**Material provided:**
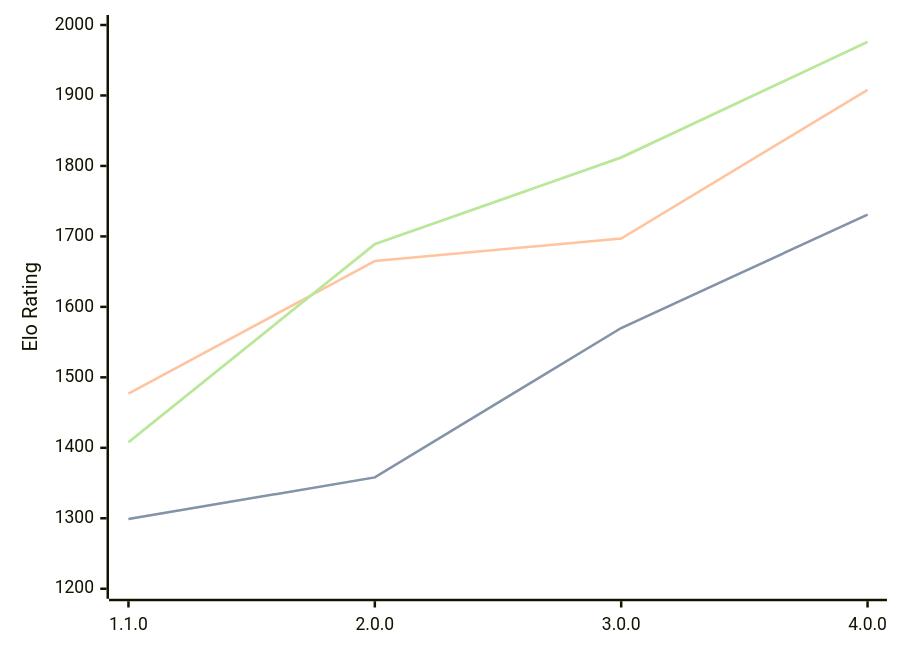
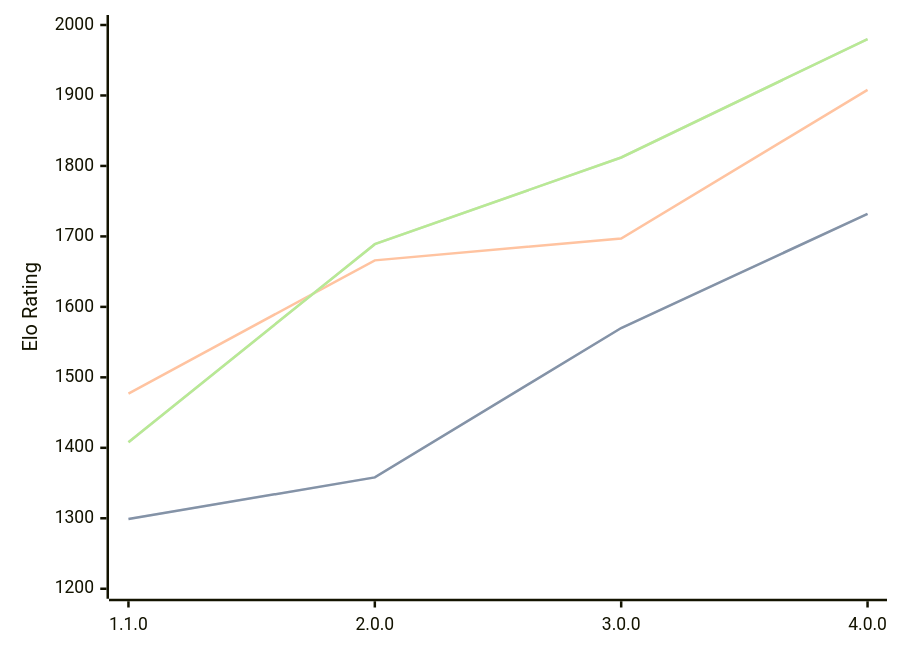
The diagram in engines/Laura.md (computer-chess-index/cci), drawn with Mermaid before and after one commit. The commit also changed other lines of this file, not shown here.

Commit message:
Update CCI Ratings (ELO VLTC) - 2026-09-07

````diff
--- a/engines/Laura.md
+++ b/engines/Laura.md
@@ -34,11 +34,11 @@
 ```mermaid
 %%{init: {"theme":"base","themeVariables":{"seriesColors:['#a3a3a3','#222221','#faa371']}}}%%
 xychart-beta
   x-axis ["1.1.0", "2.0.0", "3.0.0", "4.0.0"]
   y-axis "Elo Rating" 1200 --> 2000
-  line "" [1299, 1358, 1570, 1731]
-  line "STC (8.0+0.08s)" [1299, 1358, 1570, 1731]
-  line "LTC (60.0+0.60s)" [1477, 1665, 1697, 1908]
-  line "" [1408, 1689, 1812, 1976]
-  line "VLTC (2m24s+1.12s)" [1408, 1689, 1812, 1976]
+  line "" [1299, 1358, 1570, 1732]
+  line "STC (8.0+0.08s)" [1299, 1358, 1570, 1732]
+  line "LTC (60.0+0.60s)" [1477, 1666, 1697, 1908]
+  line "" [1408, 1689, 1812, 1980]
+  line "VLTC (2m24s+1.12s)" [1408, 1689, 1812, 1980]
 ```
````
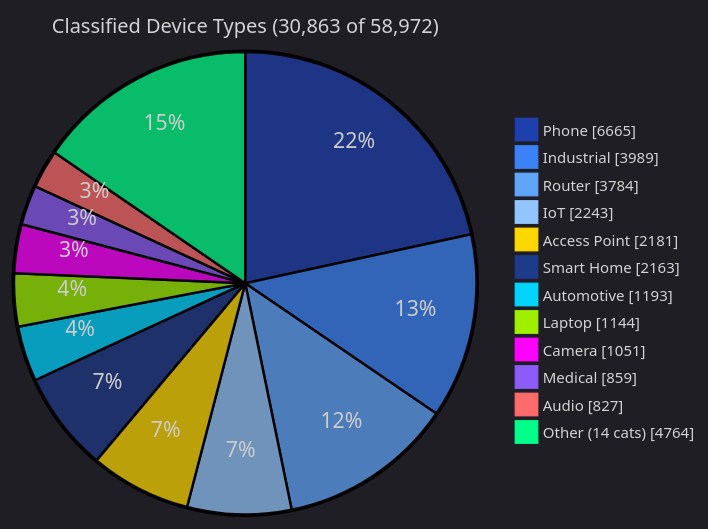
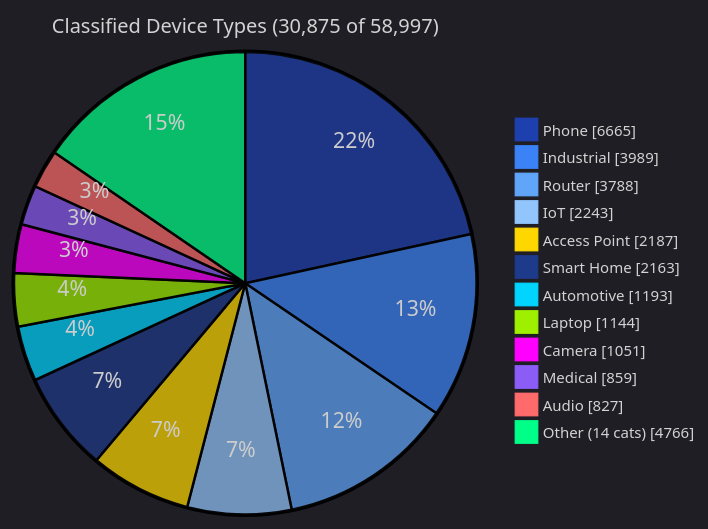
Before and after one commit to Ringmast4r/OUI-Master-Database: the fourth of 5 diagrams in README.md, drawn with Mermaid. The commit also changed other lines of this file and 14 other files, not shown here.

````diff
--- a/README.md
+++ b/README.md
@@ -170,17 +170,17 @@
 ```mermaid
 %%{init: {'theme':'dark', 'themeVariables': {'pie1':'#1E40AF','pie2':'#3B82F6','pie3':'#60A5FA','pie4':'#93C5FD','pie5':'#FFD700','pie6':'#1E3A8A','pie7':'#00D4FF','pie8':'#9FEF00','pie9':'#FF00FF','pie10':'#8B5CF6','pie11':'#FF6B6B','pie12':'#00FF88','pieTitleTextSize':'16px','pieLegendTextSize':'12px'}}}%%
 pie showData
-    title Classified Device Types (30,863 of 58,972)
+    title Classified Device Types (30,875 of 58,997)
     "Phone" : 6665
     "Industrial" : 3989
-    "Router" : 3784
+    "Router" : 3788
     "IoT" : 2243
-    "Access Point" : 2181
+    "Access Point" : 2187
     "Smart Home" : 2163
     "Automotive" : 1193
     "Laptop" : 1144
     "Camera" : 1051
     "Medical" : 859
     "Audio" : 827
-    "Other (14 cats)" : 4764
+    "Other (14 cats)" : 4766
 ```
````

**Work required:** Which lines of the listing contain the string "drawn"? Copy each of them.

**Response area:**
The diagram in engines/Laura.md (computer-chess-index/cci), drawn with Mermaid before and after one commit. The commit also changed other lines of this file, not shown here.
Before and after one commit to Ringmast4r/OUI-Master-Database: the fourth of 5 diagrams in README.md, drawn with Mermaid. The commit also changed other lines of this file and 14 other files, not shown here.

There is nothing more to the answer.